Spring Project Structure
As there is plenty of reading about pros and cons of each approach out there, I will focus on implications for Spring project.
Traditional structure of laying down Spring CRUD applications (if your back-end application is not using Spring Data REST) is divided into 3 layers: web/service/persistence. Vast majority of Java/Spring projects I was working on followed this structure.
Package by layer most probably originates in previous century, where layered architectures were used as decoupling mechanism. In fact “decoupling” was often the answer when I was challenging package by layer structure. I disagree. To me package by layer is one of the major reasons causing tight coupling.

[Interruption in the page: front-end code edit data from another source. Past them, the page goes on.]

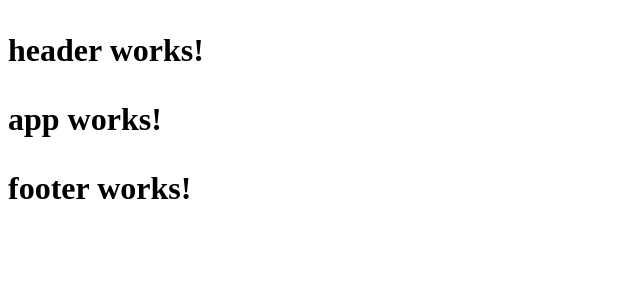
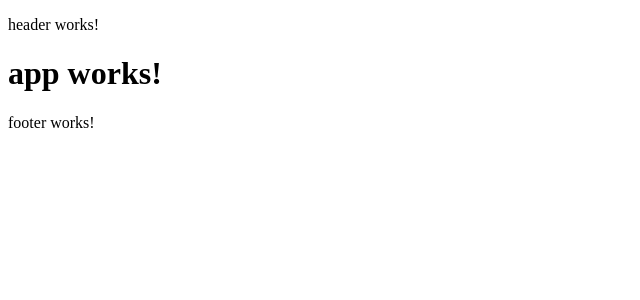
Before and after one commit to BlaiseSSchaeffer/todo, an Angular app: page / in a window 1280 px wide. Shown: the top 300 px of the page, without its empty margins (0-640 px from the left). Built offline with nearby package versions, Linux system fonts and the light colour scheme.

Commit message:
Trying to get tests to run successfully

```diff
--- a/src/app/app.component.html
+++ b/src/app/app.component.html
@@ -1,5 +1,5 @@
+<app-header></app-header>
 <h1>
-  <app-header></app-header>
   {{title}}
-  <app-footer></app-footer>
 </h1>
+<app-footer></app-footer>
```
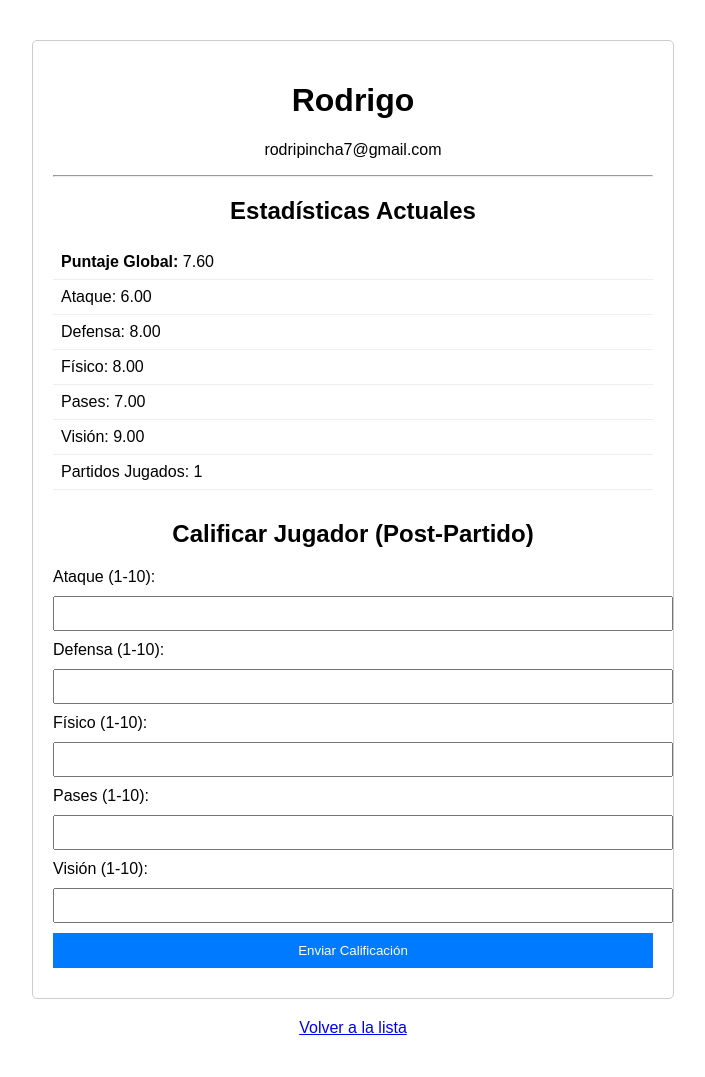
After one commit to Rodriloon/Futbol5-Organizacion, a Flask app: page /jugador/1 in a window 1280 px wide. The commit adds this page. Shown: the whole page, without its empty margins (287-992 px from the left). Run offline with Flask 3, Linux system fonts and the light colour scheme.

Commit message:
agregue los perfiles de los jugadores y se puede calificar sus estadisticas

```diff
--- a/Templates/inicio.html
+++ b/Templates/inicio.html
@@ -24,7 +24,11 @@
     <p><a href="{{ url_for('agregar_jugador') }}">Agregar nuevo jugador</a></p>
     <ul>
         {% for jugador in jugadores %}
-            <li>{{ jugador.nombre }} - {{ jugador.email }}</li>
+            <li>
+                <a href="{{ url_for('perfil_jugador', jugador_id=jugador.id) }}">
+                    {{ jugador.nombre }} - {{ jugador.email }}
+                </a>
+            </li>
         {% else %}
             <li>No hay jugadores registrados.</li>
         {% endfor %}
--- /dev/null
+++ b/Templates/perfil_jugador.html
@@ -0,0 +1,59 @@
+<!DOCTYPE html>
+<html lang="es">
+<head>
+    <meta charset="UTF-8">
+    <title>Perfil de {{ jugador.nombre }}</title>
+    <style>
+        body { font-family: Arial, sans-serif; margin: 40px; }
+        .profile-card { max-width: 600px; margin: auto; padding: 20px; border: 1px solid #ccc; border-radius: 5px; }
+        h1, h2 { text-align: center; }
+        ul { list-style-type: none; padding: 0; }
+        li { padding: 8px; border-bottom: 1px solid #eee; }
+        .rating-form { margin-top: 30px; }
+        label, input { display: block; width: 100%; margin-bottom: 10px; }
+        input[type="number"] { padding: 8px; }
+        input[type="submit"] { background-color: #007BFF; color: white; border: none; padding: 10px; cursor: pointer; }
+    </style>
+</head>
+<body>
+    <div class="profile-card">
+        <h1>{{ jugador.nombre }}</h1>
+        <p style="text-align: center;">{{ jugador.email }}</p>
+        <hr>
+        <h2>Estadísticas Actuales</h2>
+        <ul>
+            <li><strong>Puntaje Global:</strong> {{ "%.2f"|format(jugador.puntaje_global) }}</li>
+            <li>Ataque: {{ "%.2f"|format(jugador.puntaje_ataque) }}</li>
+            <li>Defensa: {{ "%.2f"|format(jugador.puntaje_defensa) }}</li>
+            <li>Físico: {{ "%.2f"|format(jugador.puntaje_fisico) }}</li>
+            <li>Pases: {{ "%.2f"|format(jugador.puntaje_pases) }}</li>
+            <li>Visión: {{ "%.2f"|format(jugador.puntaje_vision) }}</li>
+            <li>Partidos Jugados: {{ jugador.partidos_jugados }}</li>
+        </ul>
+
+        <!-- Formulario de Calificación -->
+        <div class="rating-form">
+            <h2>Calificar Jugador (Post-Partido)</h2>
+            <form action="{{ url_for('calificar_jugador', jugador_id=jugador.id) }}" method="POST">
+                <label for="ataque">Ataque (1-10):</label>
+                <input type="number" id="ataque" name="ataque" min="1" max="10" required>
+
+                <label for="defensa">Defensa (1-10):</label>
+                <input type="number" id="defensa" name="defensa" min="1" max="10" required>
+
+                <label for="fisico">Físico (1-10):</label>
+                <input type="number" id="fisico" name="fisico" min="1" max="10" required>
+
+                <label for="pases">Pases (1-10):</label>
+                <input type="number" id="pases" name="pases" min="1" max="10" required>
+
+                <label for="vision">Visión (1-10):</label>
+                <input type="number" id="vision" name="vision" min="1" max="10" required>
+
+                <input type="submit" value="Enviar Calificación">
+            </form>
+        </div>
+    </div>
+    <p style="text-align: center; margin-top: 20px;"><a href="{{ url_for('inicio') }}">Volver a la lista</a></p>
+</body>
+</html>
--- a/app.py
+++ b/app.py
@@ -1,6 +1,7 @@
 from flask import Flask, render_template, request, redirect, url_for
 from flask_migrate import Migrate
 from models import db, Jugador
+from logica import actualizar_estadisticas_jugador # <- AÑADE ESTA LÍNEA
 
 # Crea una instancia de la aplicación Flask
 app = Flask(__name__)
@@ -37,5 +38,33 @@ def agregar_jugador():
 
     return render_template('agregar_jugador.html')
 
+# Define la ruta para el perfil de un jugador
+@app.route('/jugador/<int:jugador_id>')
+def perfil_jugador(jugador_id):
+    jugador = Jugador.query.get_or_404(jugador_id)
+    return render_template('perfil_jugador.html', jugador=jugador)
+
+# Define la ruta para procesar la calificación
+@app.route('/jugador/<int:jugador_id>/calificar', methods=['POST'])
+def calificar_jugador(jugador_id):
+    jugador = Jugador.query.get_or_404(jugador_id)
+
+    # Obtener las nuevas calificaciones del formulario
+    calificaciones = {
+        'ataque': float(request.form['ataque']),
+        'defensa': float(request.form['defensa']),
+        'fisico': float(request.form['fisico']),
+        'pases': float(request.form['pases']),
+        'vision': float(request.form['vision'])
+    }
+
+    # Usar la función de logica.py para hacer todos los cálculos
+    actualizar_estadisticas_jugador(jugador, calificaciones)
+
+    # Guardar los cambios en la base de datos
+    db.session.commit()
+
+    return redirect(url_for('perfil_jugador', jugador_id=jugador.id))
+
 if __name__ == '__main__':
     app.run(debug=True)
```
Also changed, not shown: logica.py (added, +32 -0 lines), instance/jugadores.db.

When you are writing signature for class in package by layer structured project, what keyword is the first? I bet it is public. Does public access modifier help decoupling? I guess nobody would answer yes to this question.
Why developers are using public access modifier all over the place? It is exactly because the project is structured in by layer fashion. Repository class needs to be public, because it needs to be accessed from service package and service needs to be public because it needs to be accessed from web package. When everything is public, it is very hard to maintain the discipline which doesn’t lead to big ball of mud.
When using package by feature, package private UserRepository (it means no access modifier is specified) can’t be used by other service than UserService, because they are in same package. And if we decide that only UserController should use UserService, we just make it package private, because they share same package. In such project structure most of the classes would be package private. Therefore developer should have very good reason to make class public.
What happens if project starts to have 10+ classes in web/service/persistence layer? Developers tend to group classes into sub-packages. But how do they categorize them? From my experience, it is mostly based on features. So we can often find such structure in bigger projects:
. └── net └── lkrnac └── blog ├── Application.java ├── dao │ ├── ...other repositories... │ ├── ProjectRepository.java │ └── user │ ├── UserRepository.java │ └── UserRoleRepository.java ├── dto │ ├── ...other DTOs... │ ├── ProjectDto.java │ └── user │ ├── UserDto.java │ └── UserRoleDto.java ├── model │ ├── ...other models... │ ├── Project.java │ └── user │ ├── User.java │ └── UserRole.java ├── service │ ├── ...other services... │ ├── ProjectService.java │ └── user │ ├── UserRoleService.java │ └── UserService.java └── web ├── ...other controllers... ├── ProjectController.java └── user ├── UserController.java └── UserRoleController.java
Isn’t this obvious madness?
As bunch of smart people suggest, it might not be good idea to start green field project with micro-services architecture. I agree. So it might be good idea to prepare your monolith for eventual separation into smaller projects if your application hits the growth.
Imagine you would need to extract micro-service from your monolith project. Or split whole project into micro-services. I hope everybody understands that no sane micro-services architecture is separated by architectural layers. Separation based on features is used. So which project structure will be easier to separate into micro-services? The one, where any public class can use any other public class from any package (package by layer)? Or one, separated into package private buckets (package by feature)? I believe the answer is obvious.
Package by feature is simple but very powerful mechanism for decoupling. So next time some layer obsessed developer will be defending package by layer project structure as decoupling mechanism, please correct her/his misunderstanding. I believe dinosaur-ness is the only reason why package by layer still exists nowadays.